As well as the pounds 15m he made in 1989 when he and fellow developer Martin Landau sold Imry for pounds 314m to Marketchief, Mr Myers has struck a secret deal with the bank which will give him a further unspecified payout on the final unwinding of Imry, which he has managed throughout the various phases of its ownership. It is understood he will receive that incentive even if he himself is the ultimate buyer of the company.
If Mr Myers is successful in his bid to buy what remains of Imry after the sale last month of most of its assets to Rodamco, a Dutch property company, he may stand to make a third fortune from the company if he is successful in building it up and selling or floating it on the stock market.
The proposed deal would give Mr Myers control of a planned pounds 250m shopping centre development in Southampton, that has yet to be built, and an investment portfolio worth an estimated pounds 118m. Last month, Imry's other assets, including the Shires shopping centre in Leicester and Distillers House, an office block in Hammersmith, were sold to Rodamco for pounds 249m.
Barclays, which has always made clear that it was only holding Imry for resale under the management of Mr Myers, was originally negotiating a sale of the whole of Imry to Rodamco, but Chris Bartram, head of the Dutch company's UK arm, pulled out only hours before the signing of final contracts.
He is understood to have had second thoughts about the value of the Southampton development.

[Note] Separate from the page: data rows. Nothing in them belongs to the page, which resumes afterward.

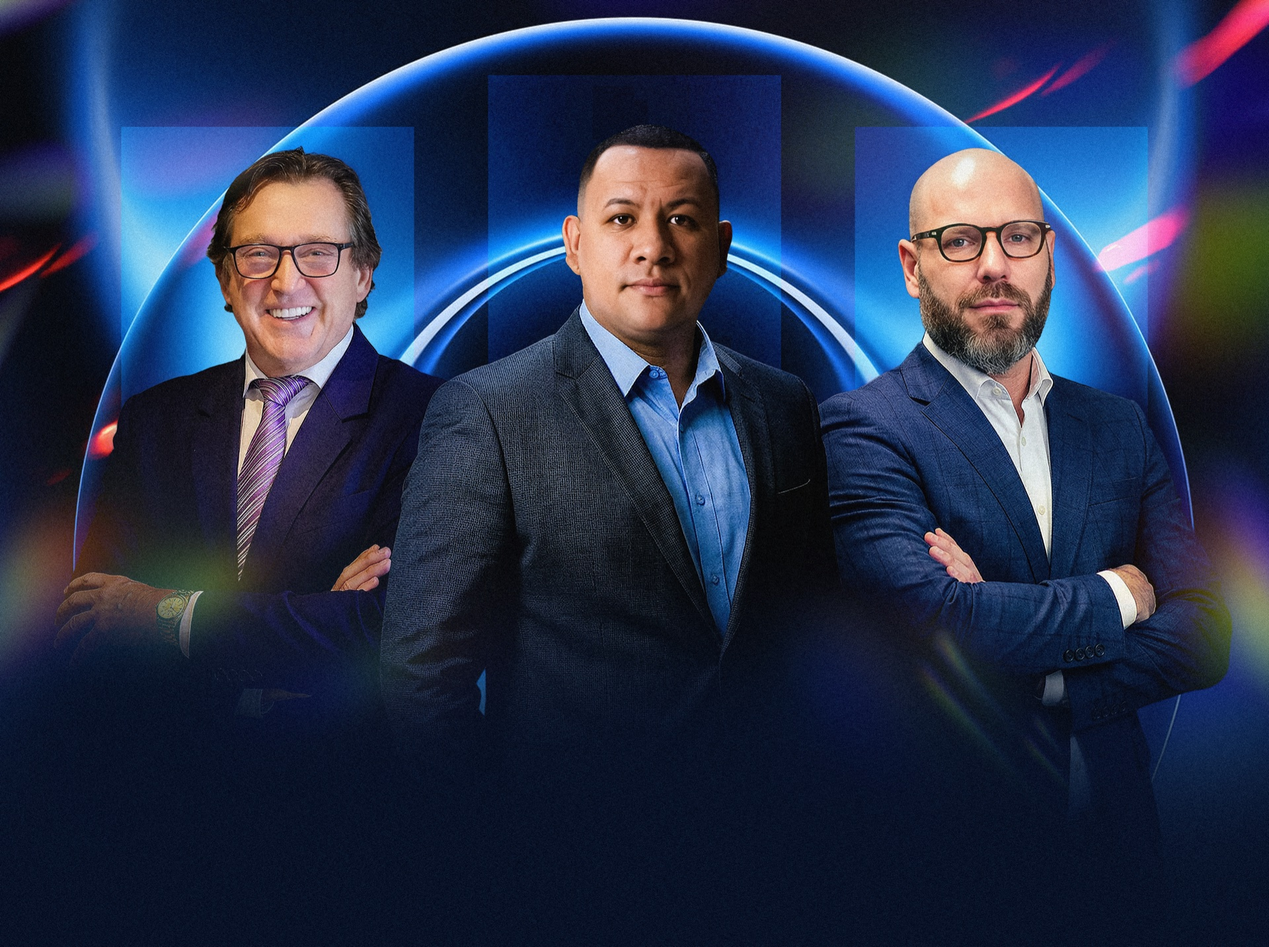
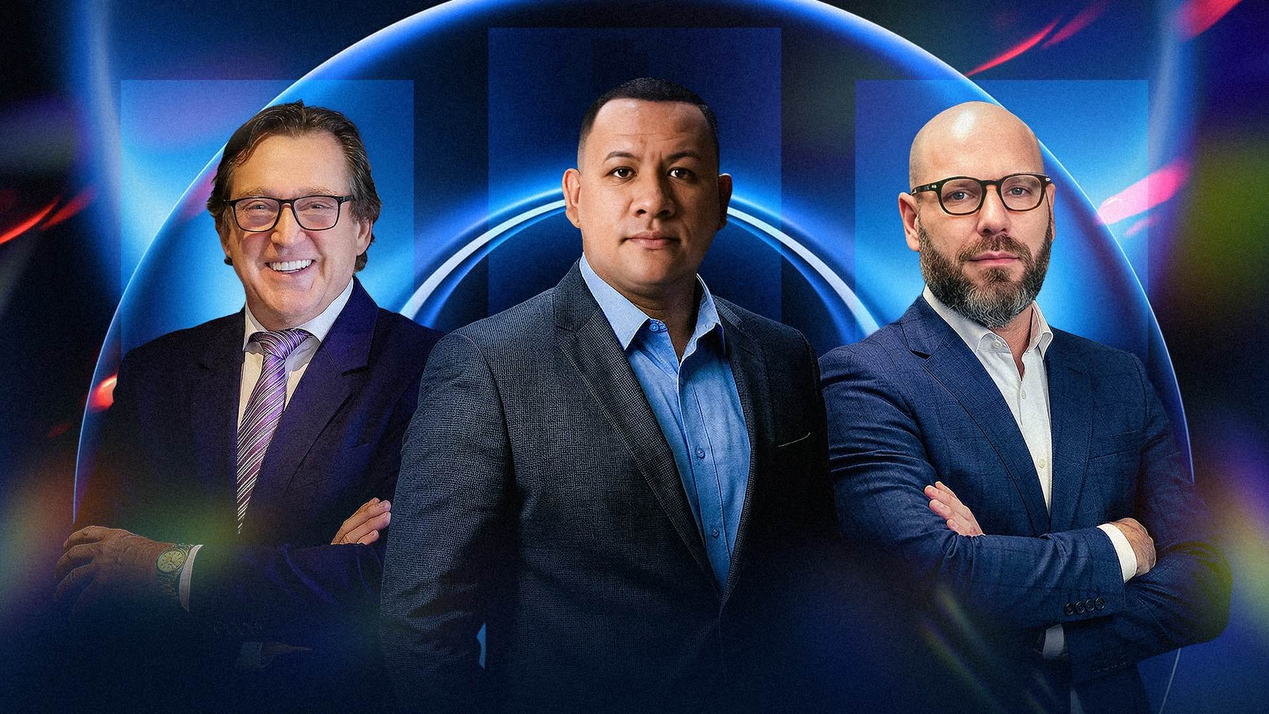
feat: nova imagem hero 1920x1080 + hero responsivo sem corte + programação atualizada
- Substitui hero-speakers.jpg pela nova imagem 1920x1080 (274KB)
- Hero usa <img> como driver de layout: escala sem cortar em qualquer largura
- Desktop: conteúdo absolutamente centralizado sobre a imagem
- Mobile: imagem no topo + conteúdo abaixo em fluxo normal
- Remove min-height: 100vh — sem espaço morto entre hero e próxima seção
- Programação: novos horários, credenciamento, Paulo Minuzzi como 4º palestrante

diff --git a/src/app/components/Schedule.tsx b/src/app/components/Schedule.tsx
@@ -3,38 +3,52 @@ import { useEffect, useRef } from 'react';
 const schedule = [
   {
     time: '14h00',
+    speaker: '',
+    tag: 'Abertura',
+    title: 'Credenciamento',
+    desc: 'Recepção e credenciamento dos participantes. Retirada do kit do evento e coffee de boas-vindas.',
+  },
+  {
+    time: '14h30',
     speaker: 'LUIZ MAZANEK',
     tag: 'Palestra',
     title: 'Liderança na Nova Economia',
-    desc: 'O mercado mudou e o empresário que não lidera, reage. Luiz Mazanek fala sobre o que o mercado exige do líder hoje, como construir times que funcionam sem depender de você e como tomar decisões melhores em cenário de mudança.',
+    desc: 'O mercado mudou e o empresário que não lidera, reage. Luiz Mazanek fala sobre o que o mercado exige do líder hoje, como construir times de alta performance que funcionam sem depender de você e como tomar decisões melhores em cenário de constante transformação.',
   },
   {
-    time: '15h45',
+    time: '15h30',
     speaker: 'JACKSON SANTOS',
     tag: 'Palestra',
     title: 'Reforma Tributária na Prática',
     desc: 'A maior mudança fiscal dos últimos 30 anos já está em vigor. Jackson Santos traduz a legislação em decisões concretas: o que muda no seu enquadramento, nos seus créditos tributários e no preço que você cobra a partir de agora.',
   },
   {
-    time: '16h45',
+    time: '16h30',
     speaker: '',
     tag: 'Intervalo',
     title: 'Coffee Break e Networking',
-    desc: 'Espaço para conexões entre empresários, contadores, advogados e gestores presentes no evento.',
+    desc: 'Espaço para conexões entre empresários, contadores, advogados e gestores. Troque experiências e construa relações que vão além do evento.',
   },
   {
-    time: '17h15',
+    time: '17h00',
     speaker: 'ALAN ORDAKOVSKI',
     tag: 'Palestra',
     title: 'Proteção Jurídica para o Seu Negócio',
-    desc: 'Contratos PJ, NR1 e os impactos jurídicos da reforma tributária nas relações de trabalho. Alan Ordakovski mostra os riscos que a maioria dos empresários carrega sem saber e o que fazer antes que virem problema.',
+    desc: 'Contratos PJ, NR1 e os impactos jurídicos da reforma tributária nas relações de trabalho. Alan Ordakovski mostra os riscos que a maioria dos empresários carrega sem saber — e o que fazer antes que se tornem passivo.',
   },
   {
-    time: '18h30',
+    time: '18h00',
+    speaker: 'PAULO MINUZZI',
+    tag: 'Palestra',
+    title: 'Como se Adaptar à Reforma Tributária Sem Parar sua Operação',
+    desc: 'A última palestra do Summit une estratégia e execução. Paulo Minuzzi apresenta um roteiro prático para implementar as mudanças exigidas pela reforma sem travar o dia a dia da empresa — adaptando processos, precificação e estrutura sem perder competitividade nem margem.',
+  },
+  {
+    time: '18h50',
     speaker: '',
     tag: 'Encerramento',
-    title: 'Encerramento',
-    desc: 'Certificados e encerramento oficial.',
+    title: 'Encerramento e Certificados',
+    desc: 'Entrega de certificados de participação e encerramento oficial do Summit Empresarial 360.',
   },
 ];
 

diff --git a/src/styles/summit.css b/src/styles/summit.css
@@ -321,62 +321,36 @@ body {
 /* ===== HERO ===== */
 .hero {
   position: relative;
-  min-height: 100vh;
-  display: flex;
-  align-items: center;
-  justify-content: center;
   overflow: hidden;
 }
 
-.hero-bg-image {
-  position: absolute;
-  inset: 0;
-  background-image: url(/hero-speakers.jpg);
-  background-size: cover;
-  background-position: center top;
-  background-repeat: no-repeat;
-  opacity: 0.45;
-  pointer-events: none;
+.hero-image {
+  display: block;
+  width: 100%;
+  height: auto;
+  filter: brightness(0.6);
+  position: relative;
   z-index: 0;
-}
-
-/* Imagem mobile (visível só em mobile) */
-.hero-mobile-image {
-  display: none;
 }
 
 @media (max-width: 768px) {
   .hero {
+    display: flex;
     flex-direction: column;
-    align-items: center;
-    justify-content: flex-start;
-    min-height: auto;
     padding-top: 64px;
   }
 
-  .hero-bg-desktop {
-    display: none;
-  }
-
-  .hero-mobile-image {
-    display: block;
-    width: 100%;
-    height: auto;
-    position: relative;
-    z-index: 1;
-    flex-shrink: 0;
-  }
-
   .hero-content {
-    position: relative;
-    z-index: 2;
-    text-align: center;
+    position: relative !important;
+    top: auto !important;
+    left: auto !important;
+    transform: none !important;
     padding: 40px 24px 60px;
-    width: 100%;
-    max-width: 100%;
     display: flex;
     flex-direction: column;
     align-items: center;
+    max-width: 100%;
+    text-align: center;
   }
 }
 
@@ -402,10 +376,13 @@ body {
 }
 
 .hero-content {
-  position: relative;
+  position: absolute;
+  top: 50%;
+  left: 50%;
+  transform: translate(-50%, -50%);
   z-index: 2;
   text-align: center;
-  padding: 120px 24px 80px;
+  padding: 24px;
   max-width: 820px;
   width: 100%;
 }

Chelsfield, another potential buyer of Imry, also pulled out of negotiations after due diligence on the Southampton site.

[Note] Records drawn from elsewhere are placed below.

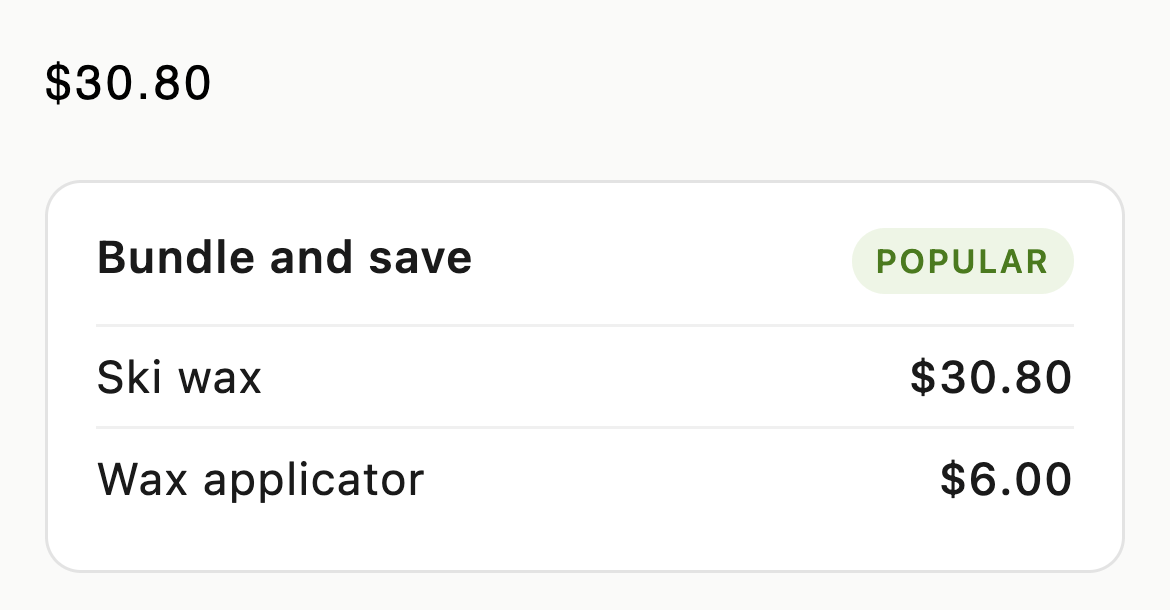
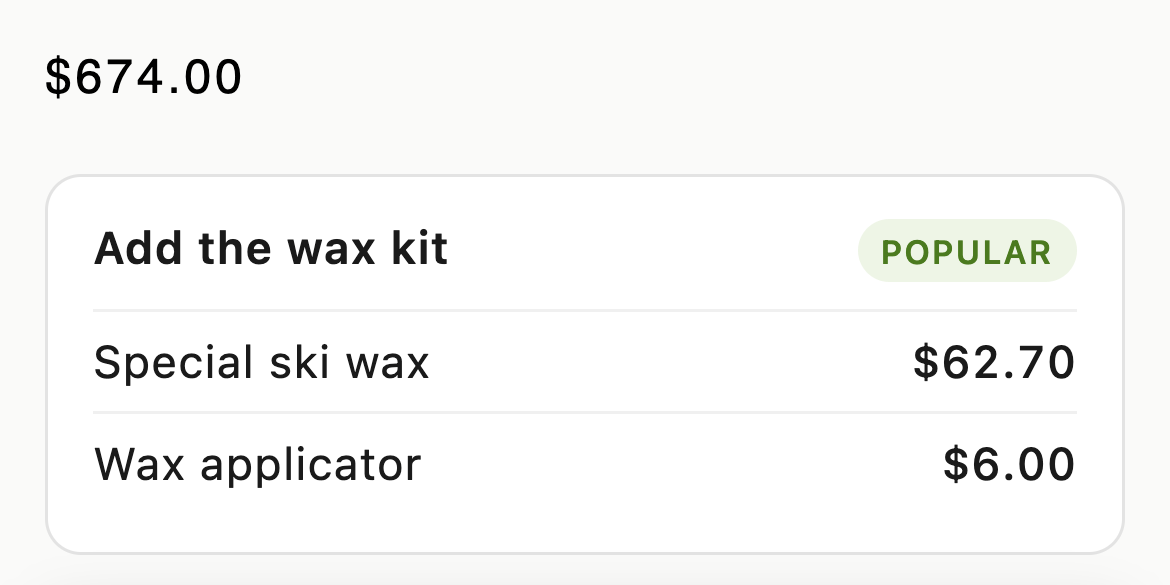
docs: shorter mobile screenshots on a single-variant product page

diff --git a/browser-api/README.md b/browser-api/README.md
@@ -4,7 +4,7 @@ Theme JavaScript that reads `window.ABConvert`, the object ABConvert publishes o
 
 `window.ABConvert` tells your code which test groups the visitor is in, and the price, shipping rates, and offer that visitor gets. It is read-only: to create or manage tests, use the [public API](../public-api/). The contract lives in the [Browser API reference](https://docs.abconvert.io/api-reference/browser-api). The examples here show how to use it.
 
-<img src="storefront-overview.png" width="390" alt="A mobile product page with the three render examples: a free shipping bar with a progress track pinned to the top, a bundle card under the product's price, and an offer card fixed to the bottom">
+<img src="storefront-overview.png" width="390" alt="A mobile product page with the three render examples: a free shipping bar with a progress track pinned above the header, a bundle card under the product price, and an offer card fixed to the bottom">
 
 ## Start here
 

diff --git a/browser-api/examples/custom-price/README.md b/browser-api/examples/custom-price/README.md
@@ -6,7 +6,7 @@ Script: [`custom-price.js`](custom-price.js)
 
 ABConvert rewrites the price elements your theme renders on product, collection, and cart pages. A promo block, a bundle builder, a quick-view card, or a collection card you render yourself can fall outside that. This script covers those.
 
-<img src="screenshot.png" width="390" alt="Product page detail: the theme's price reads $30.80, and a card below it titled Bundle and save lists Ski wax $30.80 and Wax applicator $6.00">
+<img src="screenshot.png" width="390" alt="Product page detail: a card titled Add the wax kit lists Special ski wax $62.70 and Wax applicator $6.00">
 
 ## Markup
 

diff --git a/browser-api/examples/free-shipping-bar/README.md b/browser-api/examples/free-shipping-bar/README.md
@@ -4,7 +4,7 @@
 
 Script: [`free-shipping-bar.js`](free-shipping-bar.js)
 
-<img src="screenshot.png" width="390" alt="A pale green bar across the top of a mobile storefront reading Spend $49.20 more for free shipping, with a progress track under it">
+<img src="screenshot.png" width="390" alt="A pale green bar above a mobile storefront header reading Spend $51.00 more for free shipping, with a progress track under it">
 
 ## Markup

A Barclays spokesman would not comment on any incentive payments it plans to make to Mr Myers on the final disposal of Imry nor on whether it was negotiating a sale to him. The bank simply said it was no longer in discussions with Rodamco, which was rumoured to have re-opened negotiations over the Imry assets it failed to buy last month.
The imminent resolution of Barclays' Imry problem will bring to an end one of the bank's most embarrassing loans. When Imry was sold to Marketchief it was making profits of only pounds 22m but Barclays was prepared to lend pounds 200m to an acquisition vehicle that required upwards of pounds 50m a year simply to service its debts.
When the assumptions on which Marketchief was premised - falling interest rates and rising asset values which would allow disposals to fund debt repayments - failed to materialise, the company went under. It had been set up with just pounds 5m of equity and more than pounds 300m of debt.
Barclays was the most active bank in the fevered property lending market of the late 1980s, specialising in so-called relationship banking in which it backed such individuals as Gerald Ronson, of Heron International and Speyhawk's Trevor Osborne.